**WORK REQUIRED**
Please report every line in the entries that contains the string "solo".

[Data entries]
┌──

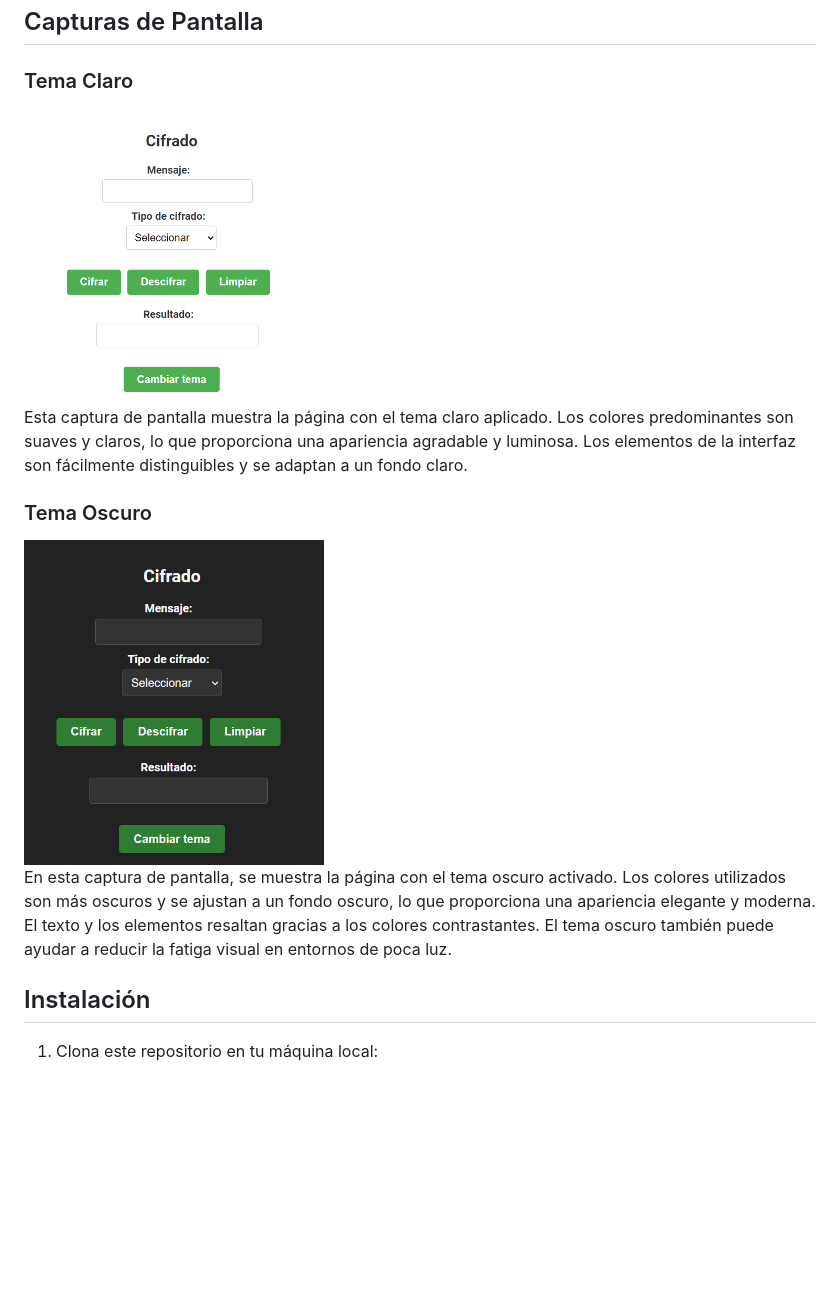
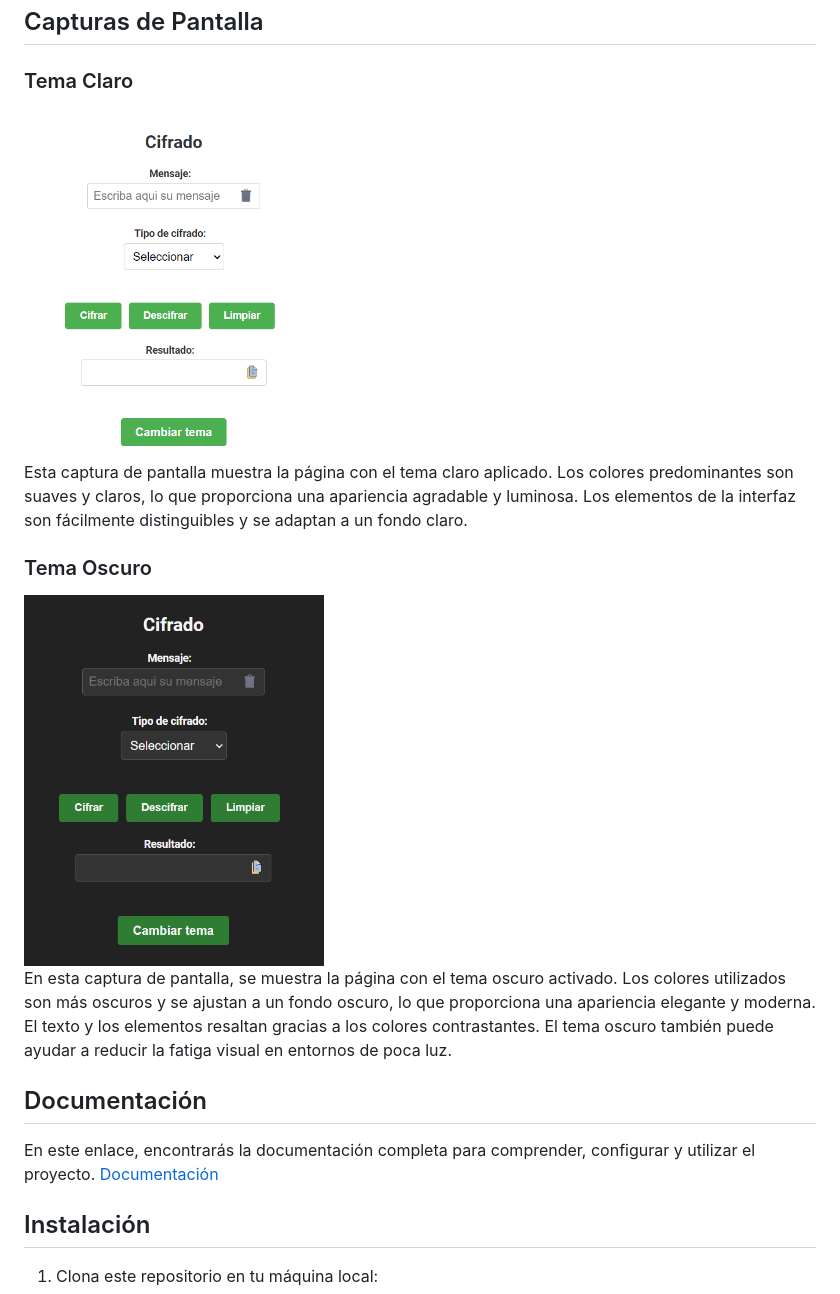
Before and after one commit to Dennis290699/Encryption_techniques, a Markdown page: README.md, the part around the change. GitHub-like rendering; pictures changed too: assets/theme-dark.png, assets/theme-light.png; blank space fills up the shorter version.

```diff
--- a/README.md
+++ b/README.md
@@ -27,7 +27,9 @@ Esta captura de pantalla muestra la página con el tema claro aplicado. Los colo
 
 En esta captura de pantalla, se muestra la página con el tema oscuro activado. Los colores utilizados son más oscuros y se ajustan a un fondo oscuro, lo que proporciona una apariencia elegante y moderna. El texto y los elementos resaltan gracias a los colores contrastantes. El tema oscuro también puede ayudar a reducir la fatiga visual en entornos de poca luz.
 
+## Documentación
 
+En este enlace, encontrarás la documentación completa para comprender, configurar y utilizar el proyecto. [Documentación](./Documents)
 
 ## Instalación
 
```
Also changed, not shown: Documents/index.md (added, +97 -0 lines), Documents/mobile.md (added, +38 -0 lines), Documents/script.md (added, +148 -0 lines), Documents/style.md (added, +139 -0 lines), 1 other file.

└──
┌──

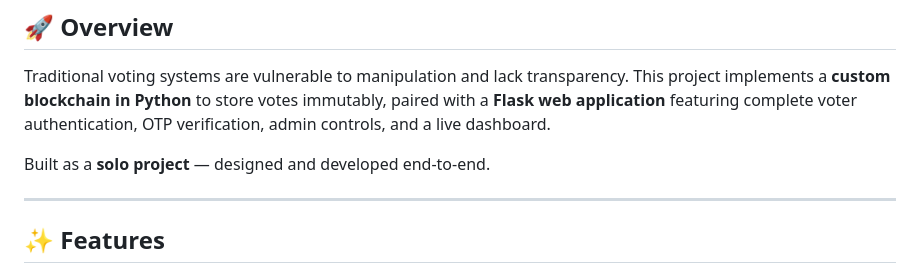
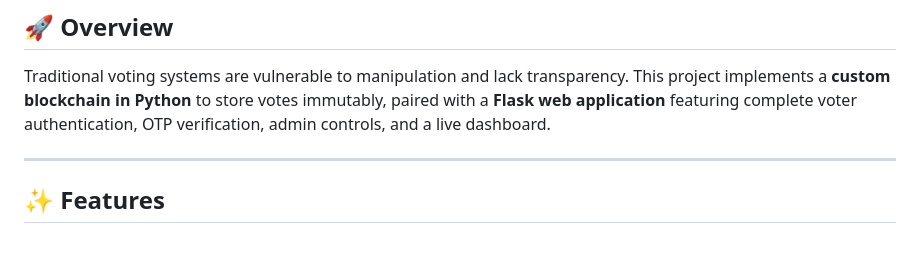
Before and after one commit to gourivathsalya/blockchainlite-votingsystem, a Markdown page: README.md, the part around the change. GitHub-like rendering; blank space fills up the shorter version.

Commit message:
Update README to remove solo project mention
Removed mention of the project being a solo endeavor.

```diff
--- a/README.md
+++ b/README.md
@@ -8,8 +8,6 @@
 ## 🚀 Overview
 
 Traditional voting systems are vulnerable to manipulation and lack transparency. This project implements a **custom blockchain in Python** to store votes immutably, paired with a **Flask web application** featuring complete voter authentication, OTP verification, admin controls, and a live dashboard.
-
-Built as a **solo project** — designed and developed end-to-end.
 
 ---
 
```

└──

**ANSWER TO THIS PROBLEM**
Update README to remove solo project mention
Removed mention of the project being a solo endeavor.
-Built as a **solo project** — designed and developed end-to-end.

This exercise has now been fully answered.